Problem requirements:
Look through the listing for the string "foot" and copy out every line that holds it.

○ ○ ○ ○ ○

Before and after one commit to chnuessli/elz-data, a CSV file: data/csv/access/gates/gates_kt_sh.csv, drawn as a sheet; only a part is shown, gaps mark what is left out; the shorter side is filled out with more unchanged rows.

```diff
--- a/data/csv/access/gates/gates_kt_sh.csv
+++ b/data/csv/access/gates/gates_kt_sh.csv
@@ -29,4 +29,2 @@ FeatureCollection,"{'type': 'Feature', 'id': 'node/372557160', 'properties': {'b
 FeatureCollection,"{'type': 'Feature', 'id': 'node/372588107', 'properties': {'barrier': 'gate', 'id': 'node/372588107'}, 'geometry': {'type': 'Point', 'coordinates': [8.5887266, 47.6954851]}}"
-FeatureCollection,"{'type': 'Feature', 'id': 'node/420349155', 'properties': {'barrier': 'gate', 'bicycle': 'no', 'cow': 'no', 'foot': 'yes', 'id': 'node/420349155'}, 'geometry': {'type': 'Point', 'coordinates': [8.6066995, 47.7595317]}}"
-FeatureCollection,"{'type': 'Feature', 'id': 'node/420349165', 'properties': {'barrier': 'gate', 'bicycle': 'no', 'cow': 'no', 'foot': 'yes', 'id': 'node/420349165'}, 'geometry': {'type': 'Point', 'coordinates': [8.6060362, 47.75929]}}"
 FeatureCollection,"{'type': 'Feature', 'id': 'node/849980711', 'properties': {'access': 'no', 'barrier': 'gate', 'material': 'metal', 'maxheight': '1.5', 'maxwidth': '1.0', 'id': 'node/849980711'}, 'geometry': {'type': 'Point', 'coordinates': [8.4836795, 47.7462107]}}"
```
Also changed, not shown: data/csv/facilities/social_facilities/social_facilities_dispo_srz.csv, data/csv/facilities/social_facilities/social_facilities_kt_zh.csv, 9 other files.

○ ○ ○ ○ ○

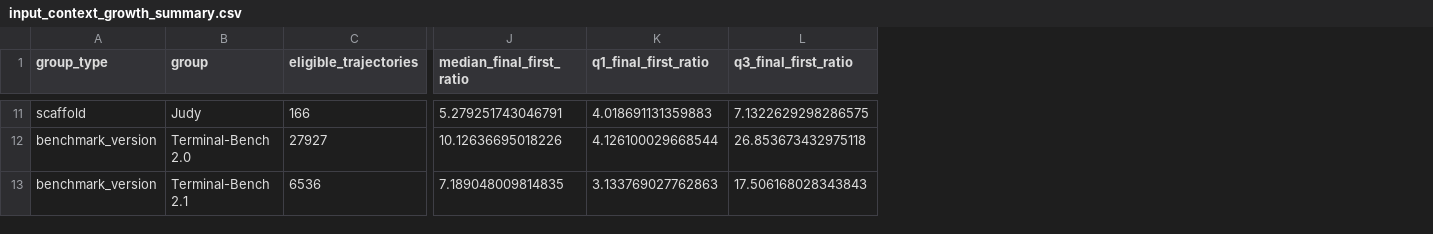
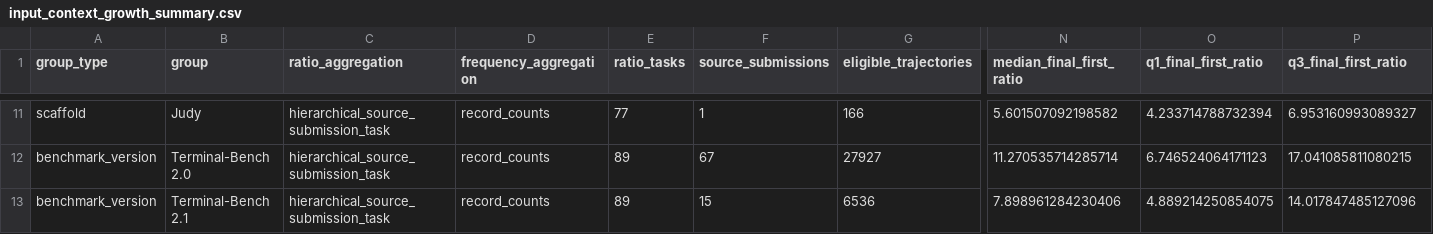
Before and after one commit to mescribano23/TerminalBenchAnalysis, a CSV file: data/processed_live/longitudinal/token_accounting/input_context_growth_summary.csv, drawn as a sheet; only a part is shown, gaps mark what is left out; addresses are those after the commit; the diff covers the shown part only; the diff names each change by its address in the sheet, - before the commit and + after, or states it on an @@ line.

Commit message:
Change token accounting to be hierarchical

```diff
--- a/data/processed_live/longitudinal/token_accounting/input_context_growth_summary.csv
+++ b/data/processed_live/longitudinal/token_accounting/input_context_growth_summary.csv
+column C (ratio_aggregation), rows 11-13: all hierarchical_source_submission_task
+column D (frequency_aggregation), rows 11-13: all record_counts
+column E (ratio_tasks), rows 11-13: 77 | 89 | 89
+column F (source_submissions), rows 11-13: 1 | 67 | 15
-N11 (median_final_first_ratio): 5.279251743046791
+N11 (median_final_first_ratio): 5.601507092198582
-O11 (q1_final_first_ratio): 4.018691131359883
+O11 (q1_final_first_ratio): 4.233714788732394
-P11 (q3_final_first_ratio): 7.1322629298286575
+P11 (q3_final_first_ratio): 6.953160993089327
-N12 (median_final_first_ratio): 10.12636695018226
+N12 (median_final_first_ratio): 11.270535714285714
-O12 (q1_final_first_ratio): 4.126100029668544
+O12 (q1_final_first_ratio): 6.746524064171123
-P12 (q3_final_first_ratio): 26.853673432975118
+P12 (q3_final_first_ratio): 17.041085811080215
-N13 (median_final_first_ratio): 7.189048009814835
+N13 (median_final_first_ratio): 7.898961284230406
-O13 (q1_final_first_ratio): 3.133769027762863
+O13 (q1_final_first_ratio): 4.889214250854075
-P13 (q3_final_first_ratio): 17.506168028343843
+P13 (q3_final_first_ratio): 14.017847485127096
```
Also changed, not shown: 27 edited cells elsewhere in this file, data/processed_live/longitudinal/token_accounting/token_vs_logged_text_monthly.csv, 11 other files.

○ ○ ○ ○ ○

Reply to the exercise:
-FeatureCollection,"{'type': 'Feature', 'id': 'node/420349155', 'properties': {'barrier': 'gate', 'bicycle': 'no', 'cow': 'no', 'foot': 'yes', 'id': 'node/420349155'}, 'geometry': {'type': 'Point', 'coordinates': [8.6066995, 47.7595317]}}"
-FeatureCollection,"{'type': 'Feature', 'id': 'node/420349165', 'properties': {'barrier': 'gate', 'bicycle': 'no', 'cow': 'no', 'foot': 'yes', 'id': 'node/420349165'}, 'geometry': {'type': 'Point', 'coordinates': [8.6060362, 47.75929]}}"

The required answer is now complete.